Now that it's been a few months since UConn clipped the nets in Houston, it's time to reflect -- on where Butler's second consecutive appearance in the national championship game ranks among college basketball's most impressive team accomplishments.
How about right up there with just about anything that's been done in the history of college basketball.
"Definitely right up there," Duke coach Mike Krzyzewski said. "It's amazing.
"No question it's somewhere in the top five," added Syracuse's Jim Boeheim.
|Brad Stevens' Bulldogs make the title game not once but twice. (Getty Images)|
And then to prove it wasn't a fluke -- and get back again the next year.
I'm not sure anyone else could have done what Brad Stevens and the Bulldogs accomplished.
Not John Wooden, Coach K or even Bob Knight.
Stevens did it with a fairly anonymous group. No one knew about Gordon Hayward or Shelvin Mack when they committed to the Bulldogs. In fact, Matt Howard was the only guy on the roster that got any high-major looks.
The young coach was a virtual unknown as well, but Stevens has helped orchestrate a run that we may never see again -- a mid-major program that reached the national championship game in successive seasons while doing it the right way -- clean and with high-character kids.
1. UCLA's Dynasty: John Wooden and the Bruins established a full-fledged dynasty back in the 1960s and 1970s, winning 10 national titles in the span of 12 years. Sure, I know the complexion of the NCAA tournament has altered dramatically since those days and Wooden's players were getting some "extras" from booster Sam Gilbert, but still. Seven consecutive national championships is an insane stretch. No school has won more than two straight since. Wooden's teams went undefeated in 1963, 1967 and also in back-to-back seasons in '72 and '73. No matter what you want to bring to the table, no college basketball accomplishment compares.
2. Butler's Return Engagement: The critics will point to the fact that the Bulldogs didn't win a national title, but for a team from the Horizon League to make consecutive appearances in the championship contest is almost unfathomable. They did it with a young coach in baby-faced Brad Stevens and with a group of mostly unheralded players. The Bulldogs were one shot away from toppling Duke two seasons ago, but were written off after Gordon Hayward left for the NBA and became a lottery pick. Butler struggled early in the season and even in league play, but put it all together when it mattered most -- and made a second straight appearance in the title game. I don't think I'm going out on a limb by saying something like this will never, ever happen again.

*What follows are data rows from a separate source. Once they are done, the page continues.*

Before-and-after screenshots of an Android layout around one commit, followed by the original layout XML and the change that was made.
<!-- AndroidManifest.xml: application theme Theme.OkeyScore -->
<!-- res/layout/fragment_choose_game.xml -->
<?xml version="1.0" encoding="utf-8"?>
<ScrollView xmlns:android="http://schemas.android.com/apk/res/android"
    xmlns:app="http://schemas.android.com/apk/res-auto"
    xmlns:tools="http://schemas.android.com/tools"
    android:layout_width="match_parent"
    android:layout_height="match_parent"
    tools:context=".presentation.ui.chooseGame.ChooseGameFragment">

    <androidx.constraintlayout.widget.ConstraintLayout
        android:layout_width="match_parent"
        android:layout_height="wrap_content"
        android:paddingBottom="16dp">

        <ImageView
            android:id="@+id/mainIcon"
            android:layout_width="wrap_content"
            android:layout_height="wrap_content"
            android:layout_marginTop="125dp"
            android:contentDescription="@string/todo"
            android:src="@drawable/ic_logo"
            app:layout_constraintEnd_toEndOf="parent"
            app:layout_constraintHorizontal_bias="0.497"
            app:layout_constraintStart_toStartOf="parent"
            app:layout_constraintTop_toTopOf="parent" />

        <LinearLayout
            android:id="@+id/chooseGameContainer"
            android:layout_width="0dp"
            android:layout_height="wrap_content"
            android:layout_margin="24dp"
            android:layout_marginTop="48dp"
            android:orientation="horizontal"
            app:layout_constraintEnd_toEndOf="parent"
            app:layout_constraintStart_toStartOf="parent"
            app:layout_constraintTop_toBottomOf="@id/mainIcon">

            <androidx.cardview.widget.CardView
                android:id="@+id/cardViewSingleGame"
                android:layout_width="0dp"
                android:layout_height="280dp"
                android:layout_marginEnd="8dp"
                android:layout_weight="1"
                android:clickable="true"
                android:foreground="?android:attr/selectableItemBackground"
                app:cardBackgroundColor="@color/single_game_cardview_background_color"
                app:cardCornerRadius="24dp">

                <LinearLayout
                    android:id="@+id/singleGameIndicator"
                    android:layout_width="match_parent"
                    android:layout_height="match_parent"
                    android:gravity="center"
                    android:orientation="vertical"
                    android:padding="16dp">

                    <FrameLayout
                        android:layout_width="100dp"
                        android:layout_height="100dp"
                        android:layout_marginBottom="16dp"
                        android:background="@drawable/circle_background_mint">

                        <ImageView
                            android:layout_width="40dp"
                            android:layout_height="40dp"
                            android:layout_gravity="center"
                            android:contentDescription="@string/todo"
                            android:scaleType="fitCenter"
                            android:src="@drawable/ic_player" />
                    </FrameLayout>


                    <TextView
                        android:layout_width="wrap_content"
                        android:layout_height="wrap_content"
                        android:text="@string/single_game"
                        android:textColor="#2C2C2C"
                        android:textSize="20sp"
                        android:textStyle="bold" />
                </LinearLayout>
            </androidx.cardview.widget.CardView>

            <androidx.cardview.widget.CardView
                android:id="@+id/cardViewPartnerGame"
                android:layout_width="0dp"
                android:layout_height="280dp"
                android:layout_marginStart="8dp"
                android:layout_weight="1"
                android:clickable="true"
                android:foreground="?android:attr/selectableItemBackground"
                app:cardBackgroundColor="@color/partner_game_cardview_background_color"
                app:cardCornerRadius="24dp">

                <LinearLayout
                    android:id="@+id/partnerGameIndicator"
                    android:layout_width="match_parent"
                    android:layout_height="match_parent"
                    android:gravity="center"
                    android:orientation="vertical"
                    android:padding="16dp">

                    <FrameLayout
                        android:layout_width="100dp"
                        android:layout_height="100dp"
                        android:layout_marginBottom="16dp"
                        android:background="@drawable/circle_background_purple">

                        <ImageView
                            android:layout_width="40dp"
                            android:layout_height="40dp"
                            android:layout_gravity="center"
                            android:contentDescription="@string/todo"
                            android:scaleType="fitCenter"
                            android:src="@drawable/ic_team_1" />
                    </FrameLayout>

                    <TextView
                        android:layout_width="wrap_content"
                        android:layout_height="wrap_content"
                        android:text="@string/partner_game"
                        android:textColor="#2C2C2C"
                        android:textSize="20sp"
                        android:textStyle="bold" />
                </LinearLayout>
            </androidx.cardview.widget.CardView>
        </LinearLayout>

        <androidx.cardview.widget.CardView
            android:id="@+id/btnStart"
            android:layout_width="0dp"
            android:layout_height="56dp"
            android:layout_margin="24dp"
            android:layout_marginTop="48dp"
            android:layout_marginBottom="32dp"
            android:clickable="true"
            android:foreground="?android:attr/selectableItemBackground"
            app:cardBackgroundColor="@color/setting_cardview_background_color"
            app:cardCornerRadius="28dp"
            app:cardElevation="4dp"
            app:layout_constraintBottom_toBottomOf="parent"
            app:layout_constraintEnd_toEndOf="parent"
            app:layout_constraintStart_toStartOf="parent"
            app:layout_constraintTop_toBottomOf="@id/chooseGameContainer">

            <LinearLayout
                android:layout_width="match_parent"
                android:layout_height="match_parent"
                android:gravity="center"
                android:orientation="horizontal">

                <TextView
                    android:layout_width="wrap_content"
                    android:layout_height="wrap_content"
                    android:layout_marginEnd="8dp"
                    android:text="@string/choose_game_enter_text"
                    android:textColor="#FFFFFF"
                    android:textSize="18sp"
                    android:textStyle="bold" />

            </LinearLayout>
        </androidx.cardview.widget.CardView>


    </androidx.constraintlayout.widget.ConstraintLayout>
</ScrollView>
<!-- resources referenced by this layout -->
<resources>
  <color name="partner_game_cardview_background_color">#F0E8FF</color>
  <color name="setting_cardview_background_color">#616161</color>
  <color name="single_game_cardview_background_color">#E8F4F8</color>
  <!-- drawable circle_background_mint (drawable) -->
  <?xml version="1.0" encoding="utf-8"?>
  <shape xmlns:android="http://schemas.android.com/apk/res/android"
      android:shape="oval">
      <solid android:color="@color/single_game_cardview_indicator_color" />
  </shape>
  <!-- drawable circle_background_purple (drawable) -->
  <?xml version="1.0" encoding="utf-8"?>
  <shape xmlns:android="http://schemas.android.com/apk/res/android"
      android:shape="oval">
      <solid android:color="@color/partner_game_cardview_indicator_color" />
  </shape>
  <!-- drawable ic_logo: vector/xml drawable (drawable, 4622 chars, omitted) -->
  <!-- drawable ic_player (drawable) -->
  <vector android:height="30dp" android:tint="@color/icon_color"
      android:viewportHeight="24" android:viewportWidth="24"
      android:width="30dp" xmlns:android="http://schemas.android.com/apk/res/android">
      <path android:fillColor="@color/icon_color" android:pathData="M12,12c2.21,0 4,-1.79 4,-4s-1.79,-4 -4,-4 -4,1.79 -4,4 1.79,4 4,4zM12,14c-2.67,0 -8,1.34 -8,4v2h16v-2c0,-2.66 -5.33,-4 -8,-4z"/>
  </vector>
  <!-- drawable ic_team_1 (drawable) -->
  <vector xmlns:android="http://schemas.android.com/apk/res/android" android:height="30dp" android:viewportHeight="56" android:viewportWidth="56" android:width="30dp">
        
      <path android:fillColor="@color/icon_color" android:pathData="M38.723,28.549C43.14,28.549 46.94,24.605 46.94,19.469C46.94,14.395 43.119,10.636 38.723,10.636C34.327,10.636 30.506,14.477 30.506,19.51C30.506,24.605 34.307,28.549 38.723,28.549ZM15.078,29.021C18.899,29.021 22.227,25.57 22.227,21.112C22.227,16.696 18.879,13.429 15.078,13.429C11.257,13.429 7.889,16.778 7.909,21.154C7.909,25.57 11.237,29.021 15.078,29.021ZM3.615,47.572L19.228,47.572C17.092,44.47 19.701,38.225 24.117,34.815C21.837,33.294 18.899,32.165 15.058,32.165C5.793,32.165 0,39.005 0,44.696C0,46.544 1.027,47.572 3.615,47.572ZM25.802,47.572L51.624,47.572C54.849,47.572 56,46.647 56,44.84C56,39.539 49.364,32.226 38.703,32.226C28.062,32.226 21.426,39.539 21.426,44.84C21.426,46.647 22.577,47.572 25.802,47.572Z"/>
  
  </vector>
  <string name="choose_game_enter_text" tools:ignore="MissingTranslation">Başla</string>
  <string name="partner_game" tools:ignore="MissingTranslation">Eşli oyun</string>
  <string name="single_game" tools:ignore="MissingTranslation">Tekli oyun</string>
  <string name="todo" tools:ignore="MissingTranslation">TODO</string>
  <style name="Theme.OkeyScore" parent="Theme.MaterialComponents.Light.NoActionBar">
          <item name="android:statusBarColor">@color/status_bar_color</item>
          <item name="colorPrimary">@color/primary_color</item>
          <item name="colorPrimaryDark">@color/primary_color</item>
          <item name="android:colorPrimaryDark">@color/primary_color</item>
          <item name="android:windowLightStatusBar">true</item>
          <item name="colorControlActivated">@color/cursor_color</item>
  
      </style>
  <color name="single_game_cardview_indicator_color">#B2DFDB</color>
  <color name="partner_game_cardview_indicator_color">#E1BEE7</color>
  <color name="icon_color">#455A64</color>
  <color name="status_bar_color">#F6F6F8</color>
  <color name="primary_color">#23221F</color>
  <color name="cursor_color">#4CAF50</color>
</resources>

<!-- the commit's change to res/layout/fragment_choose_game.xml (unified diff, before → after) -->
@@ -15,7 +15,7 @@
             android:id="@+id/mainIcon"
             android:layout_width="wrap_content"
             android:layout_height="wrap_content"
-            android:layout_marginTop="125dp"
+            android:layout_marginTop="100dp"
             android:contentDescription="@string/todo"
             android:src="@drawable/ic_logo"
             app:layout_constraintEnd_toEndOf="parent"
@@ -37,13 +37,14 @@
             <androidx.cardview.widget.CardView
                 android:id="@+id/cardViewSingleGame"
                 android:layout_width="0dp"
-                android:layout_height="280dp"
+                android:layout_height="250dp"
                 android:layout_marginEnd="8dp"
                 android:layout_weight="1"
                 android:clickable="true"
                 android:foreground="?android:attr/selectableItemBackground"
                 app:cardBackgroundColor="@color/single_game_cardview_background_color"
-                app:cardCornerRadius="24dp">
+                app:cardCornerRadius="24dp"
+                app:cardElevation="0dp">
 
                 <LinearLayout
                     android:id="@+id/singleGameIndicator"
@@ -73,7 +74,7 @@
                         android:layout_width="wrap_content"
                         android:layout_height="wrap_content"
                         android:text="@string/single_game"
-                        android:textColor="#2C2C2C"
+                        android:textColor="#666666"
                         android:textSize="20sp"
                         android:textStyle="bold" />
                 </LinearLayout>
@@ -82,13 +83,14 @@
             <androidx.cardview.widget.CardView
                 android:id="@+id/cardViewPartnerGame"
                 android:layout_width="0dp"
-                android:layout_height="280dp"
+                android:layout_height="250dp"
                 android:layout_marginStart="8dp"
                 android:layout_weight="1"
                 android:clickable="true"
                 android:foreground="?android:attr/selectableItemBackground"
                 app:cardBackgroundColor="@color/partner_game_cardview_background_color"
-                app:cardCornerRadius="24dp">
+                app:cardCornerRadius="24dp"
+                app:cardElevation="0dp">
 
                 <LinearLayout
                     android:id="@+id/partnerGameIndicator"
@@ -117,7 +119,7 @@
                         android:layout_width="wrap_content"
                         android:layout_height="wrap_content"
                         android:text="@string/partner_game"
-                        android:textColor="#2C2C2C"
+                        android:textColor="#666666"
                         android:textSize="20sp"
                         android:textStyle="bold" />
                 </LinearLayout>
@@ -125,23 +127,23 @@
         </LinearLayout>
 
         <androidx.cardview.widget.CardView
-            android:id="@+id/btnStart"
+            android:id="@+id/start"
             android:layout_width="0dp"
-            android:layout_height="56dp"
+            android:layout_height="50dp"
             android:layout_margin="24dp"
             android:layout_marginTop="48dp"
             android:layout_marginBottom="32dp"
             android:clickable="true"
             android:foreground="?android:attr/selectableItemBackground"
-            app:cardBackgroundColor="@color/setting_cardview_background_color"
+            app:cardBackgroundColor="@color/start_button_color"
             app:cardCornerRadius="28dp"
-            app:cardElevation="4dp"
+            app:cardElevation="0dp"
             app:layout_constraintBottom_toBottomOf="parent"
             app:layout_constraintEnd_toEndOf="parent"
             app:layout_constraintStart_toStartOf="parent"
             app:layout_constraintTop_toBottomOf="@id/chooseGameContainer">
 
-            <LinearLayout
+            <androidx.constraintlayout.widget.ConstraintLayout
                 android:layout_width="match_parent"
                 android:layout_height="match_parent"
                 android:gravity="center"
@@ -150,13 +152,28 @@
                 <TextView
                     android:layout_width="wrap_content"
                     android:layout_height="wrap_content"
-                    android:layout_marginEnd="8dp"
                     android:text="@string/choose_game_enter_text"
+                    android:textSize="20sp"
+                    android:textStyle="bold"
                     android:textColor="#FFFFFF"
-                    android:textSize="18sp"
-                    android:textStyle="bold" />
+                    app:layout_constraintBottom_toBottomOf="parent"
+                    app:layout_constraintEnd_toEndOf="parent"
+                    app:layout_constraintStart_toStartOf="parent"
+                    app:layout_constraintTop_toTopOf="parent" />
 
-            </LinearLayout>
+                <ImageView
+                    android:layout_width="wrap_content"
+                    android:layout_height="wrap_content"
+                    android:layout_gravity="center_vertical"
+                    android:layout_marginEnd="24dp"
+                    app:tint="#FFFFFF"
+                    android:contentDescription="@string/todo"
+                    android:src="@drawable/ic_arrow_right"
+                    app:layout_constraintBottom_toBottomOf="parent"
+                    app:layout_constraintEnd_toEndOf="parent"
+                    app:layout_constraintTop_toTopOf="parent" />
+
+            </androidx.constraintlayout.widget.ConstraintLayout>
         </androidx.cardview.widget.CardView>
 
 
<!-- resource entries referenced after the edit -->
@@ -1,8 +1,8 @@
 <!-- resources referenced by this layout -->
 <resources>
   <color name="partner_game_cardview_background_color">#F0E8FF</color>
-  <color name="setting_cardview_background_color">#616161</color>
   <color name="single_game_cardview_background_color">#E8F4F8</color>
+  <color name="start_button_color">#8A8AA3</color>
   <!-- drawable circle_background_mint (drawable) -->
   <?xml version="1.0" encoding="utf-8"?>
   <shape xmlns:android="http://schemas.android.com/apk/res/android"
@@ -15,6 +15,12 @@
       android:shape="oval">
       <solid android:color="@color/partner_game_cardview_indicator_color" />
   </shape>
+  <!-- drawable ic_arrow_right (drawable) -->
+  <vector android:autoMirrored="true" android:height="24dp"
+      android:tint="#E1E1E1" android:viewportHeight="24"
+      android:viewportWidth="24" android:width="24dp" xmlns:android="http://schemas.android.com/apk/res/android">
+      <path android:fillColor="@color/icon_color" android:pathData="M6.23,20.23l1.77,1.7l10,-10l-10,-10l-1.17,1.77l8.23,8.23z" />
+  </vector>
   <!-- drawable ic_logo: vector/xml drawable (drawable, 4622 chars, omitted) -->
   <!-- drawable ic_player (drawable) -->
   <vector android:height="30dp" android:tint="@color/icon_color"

3. Coach K's Dukies: Some people forget how dominant Coach Mike Krzyzewski's Blue Devils program was from the mid-1980s through the mid-1990s. Duke went to the Final Four seven times in a span of nine seasons -- winning the national title twice, in 1991 and 1992. They became the team that many loved to hate because they were so dominant year after year. However, what is also remarkable is the way Coach K built the program in Durham. It's a team that won just 38 total games in his first three seasons at the helm and didn't have tradition to fall back on.
4. Gator Bait: No one saw this coming. Not even Billy Donovan. The Gators, with an unheralded group of players ignored by most of the elite programs coming out of high school, shocked the nation by winning the national title in 2006. Then Joakim Noah, Al Horford and Corey Brewer all spurned the NBA for a year, returned to campus and defended their championship, becoming the first school to go back to back since Duke accomplished the feat in 1991 and 1992. What adds to the impressive nature of Donovan's feat is that he did it at a "football school."
5. Izzo's Final Four Sparty: There's been some history in East Lansing over the years. Namely, Magic Johnson bringing a national title to Michigan State. But what Tom Izzo has done has been nothing short of amazing. The Spartans head coach made a half-dozen Final Four appearances within a 12-year span. Izzo won the national title in 2000, got there in 1999, 2001, 2005, 2009 and 2010 -- and again, he did it at a place that's not considered one of the elite jobs in college basketball.
6. Ivy Shocker: The Penn Quakers went into the 1979 NCAA tournament as the No. 9 seed in the East, but reeled off four victories to earn a spot in the Final Four. First came a win over Jim Valvano's Iona team, then an upset over No. 1 North Carolina in Raleigh, followed by victories over Big East powers Syracuse and St. John's. Tony Price led the Quakers' magical run -- which came to an end in the Final Four to Magic Johnson's Michigan State team. I just can't imagine a day when an Ivy League team makes another Final Four appearance.